We Don’t Know Where To Begin.
The scripture says that sometimes “we do not know what we ought to pray for” (Rom. 8:26). Not knowing what to do in prayer is one of the major reasons people don’t pray. There are lots of paths to explore when you pray, or you can abandon all paths and just simply wing it by opening your heart to God and saying what’s on your mind.
Many find it easiest to engage their hearts in prayer by thinking and praying deeply using small portions of scripture as they quiet themselves in a private place. It’s called contemplative prayer. Just as an anchor plunges deep to the ocean floor to secure a ship, the scriptures pull people’s minds deep into the core of their being to experience focused prayer.
You can start this kind of prayer by taking a verse like Romans 5:8, “But God demonstrates His own love for us in this: while we were still sinners, Christ died for us.” Let your mind settle in on those words. Think deeply on what God is saying to you. As you think deeply and ponder a verse like this, you will find your mind settling and God’s presence will begin to dawn deep within you.
There are many other patterns of prayer historically used by the church that may greatly enrich your prayer experience. Experiment with the Daily Office, the Jesus’ Prayer, the lectio divina (Google these!), or simply turn on some worship music and sing to the Lord in the privacy of your room.

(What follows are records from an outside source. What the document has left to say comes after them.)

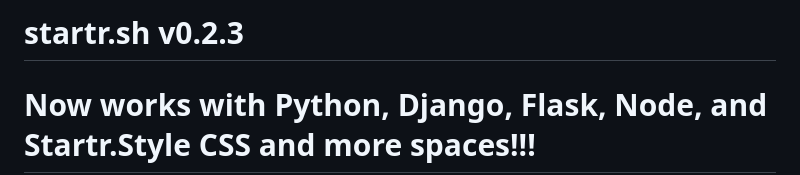
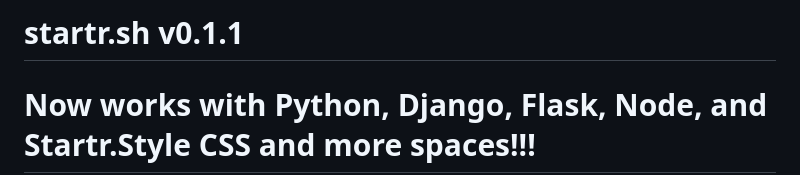
Before and after one commit to opencoca/startr.sh, a Markdown page: README.md, the part around the change. Drawn GitHub-style.

Commit message:
fix: Update version number in README.md to v0.1.1

```diff
--- a/README.md
+++ b/README.md
@@ -1,4 +1,4 @@
-# startr.sh v0.2.3
+# startr.sh v0.1.1
 
 # Now works with Python, Django, Flask, Node, and Startr.Style CSS and more spaces!!!
 
```
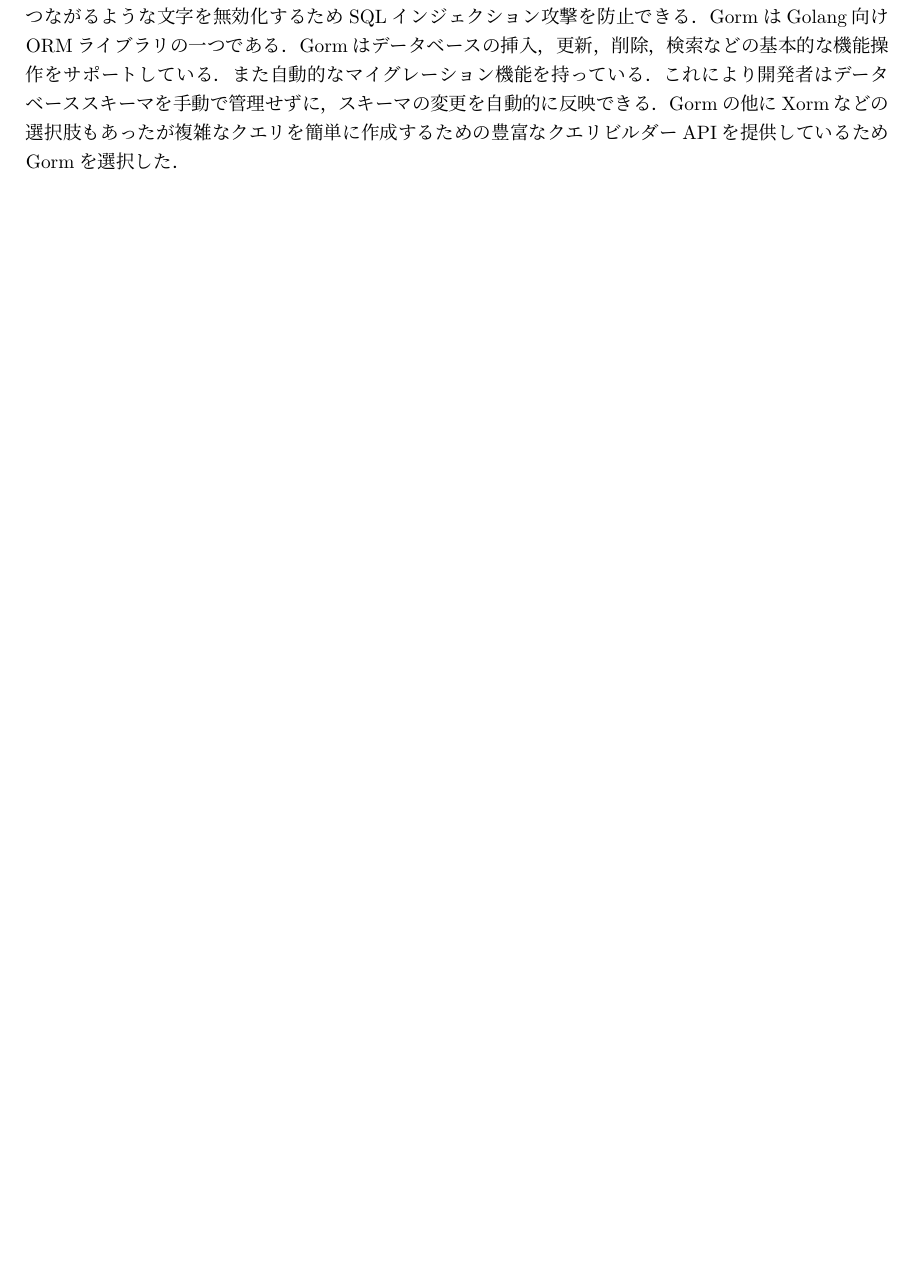
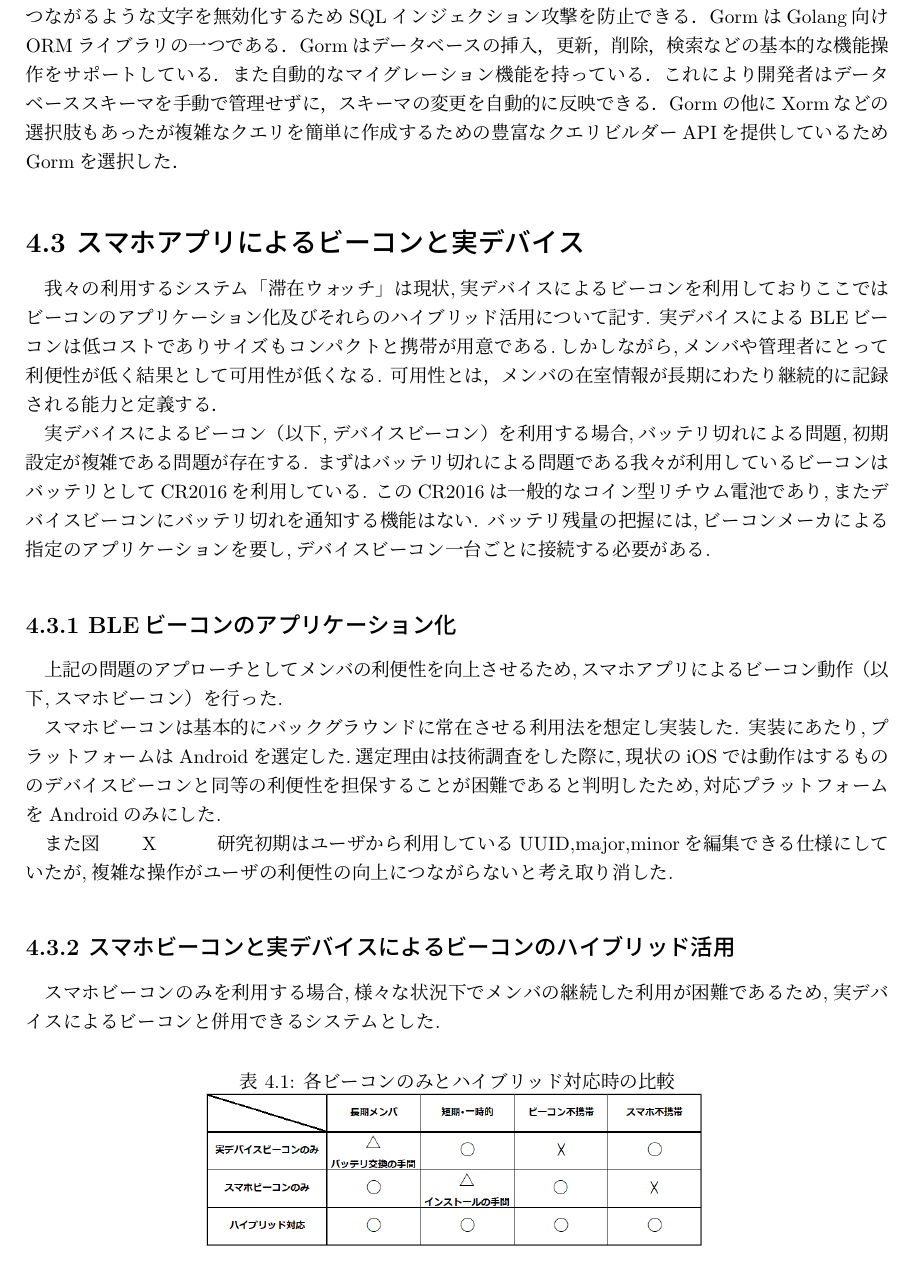
Before and after one commit to kajiLabTeam/Stay-Watch-Paper, a LaTeX thesis (thesis/root.tex, which reads thesis/chap4/chap4.3/index.tex): part of page 9 of 14 before the commit and part of page 9 of 15 after it, cut so that both start at the same text, the shorter picture padded with empty space. Compiled offline with pLaTeX and dvipdfmx.

Commit message:
図を増やしたり

```diff
--- a/thesis/chap4/chap4.3/index.tex
+++ b/thesis/chap4/chap4.3/index.tex
@@ -9,14 +9,15 @@
 バッテリ残量の把握には,ビーコンメーカによる指定のアプリケーションを要し,デバイスビーコン一台ごとに接続する必要がある.
 % もっと愚痴を書く
 
-上記の問題のアプローチとしてメンバの利便性を向上させるため,スマホアプリによるビーコン動作（以下,スマホビーコン）を行った.
-
-スマホビーコンは基本的にバックグラウンドに常在させる利用法を想定し実装した.
-
-% 画面の変更の写真を入れる
-また図　　X　　　研究初期はユーザから利用しているUUID,major,minorを編集できる仕様にしていたが,複雑な操作がユーザの利便性の向上につながらないと考え取り消した.
 
 
 
 
-\subsection*{4.3.1 BLEビーコンのアプリケーション}
+
+
+\subsection*{4.3.1 BLEビーコンのアプリケーション化}
+上記の問題のアプローチとしてメンバの利便性を向上させるため,スマホアプリによるビーコン動作（以下,スマホビーコン）を行った.
+
+
+スマホビーコンは基本的にバックグラウンドに常在させる利用法を想定し実装した.
+実装にあたり,プラットフォームはAndroidを選定した.選定理由は技術調査をした際に,現状のiOSでは動作はするもののデバイスビーコンと同等の利便性を担保することが困難であると判明したため,対応プラットフォームをAndroidのみにした.
@@ -22,0 +31,17 @@
+   \label{multipleBPM}
+ \end{figure}
+また図　　X　　　研究初期はユーザから利用しているUUID,major,minorを編集できる仕様にしていたが,複雑な操作がユーザの利便性の向上につながらないと考え取り消した.
+
+\subsection*{4.3.2 スマホビーコンと実デバイスによるビーコンのハイブリッド活用}
+スマホビーコンのみを利用する場合,様々な状況下でメンバの継続した利用が困難であるため,実デバイスによるビーコンと併用できるシステムとした.
+
+
+% レジュメの内容にシチュエーションを加える 例 一時的な来訪者
+
+
+\begin{table}[tbh]
+  \centering
+  \caption{各ビーコンのみとハイブリッド対応時の比較}
+  \includegraphics[width=9cm]{image/table.png}
+  \label{multipleBPM}
+\end{table}
```
Also changed, not shown: thesis/chap4/index.tex (+3 -0 lines), thesis/title.tex (+1 -1 lines), thesis/image/AppBeforeAfter.png (added), thesis/image/Table.png (added), thesis/chap4/chap4.3/index.tex (9 more changed lines), 1 other file.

Just remember your mind can be the greatest enemy to a prayer life. And it will take some time to learn to tame it. The mind often races and the emotions will scream when you try to settle into prayer. But don’t give into that. Just press in tenaciously and push through those distractions. Focus on the fact that God is seeking you and wants to hear your heart.
Prayer Helps Us Love God Back
I love God less than I want to. I want to love God enough to be willing to do what saints who have gone before me have done: to do something radical and countercultural for Christ. God hasn’t asked me to do such things, but I want to be in a place in my soul where He knows (and I know) that He could, and that there would be a resounding YES in me.
I’m not talking about ordinary faith here. Nor am I talking about something that is required. There is a required love: We’re supposed to love God enough to receive what He has freely given us in Christ; we’re supposed to love God enough to face the cross in order to ensure what Jesus did isn’t ignored by us. Salvation is found there. And that is where our journey of faith begins. That is really all that’s necessary or required by God, as far as loving Him is concerned. But that doesn’t mean there isn’t more.
There is plenty of room for believers to love God extra—room to be caught up in an infatuation with the Holy. I’m not saying we should try to love Him extra in order to make Him love us more—He loves us period, not in response to what we do or don’t do. I’m not nervous about how God feels about me. But I don’t want to just think about that; I want to respond to that.
I think the secret of loving God “more” is to order our lives in such a way that we intentionally and consistently experience the face of God through prayer. Loving God more is possible if we intentionally face God more. This is why the Psalmist prayed again and again, “Restore us, O God; make your face shine upon us, that we may be saved” (Psa. 80:3). I want more face time with God. I want to forget Him less. This journey of faith is all about gazing at the One who is invisible. That’s what prayer is. And I want to journey well.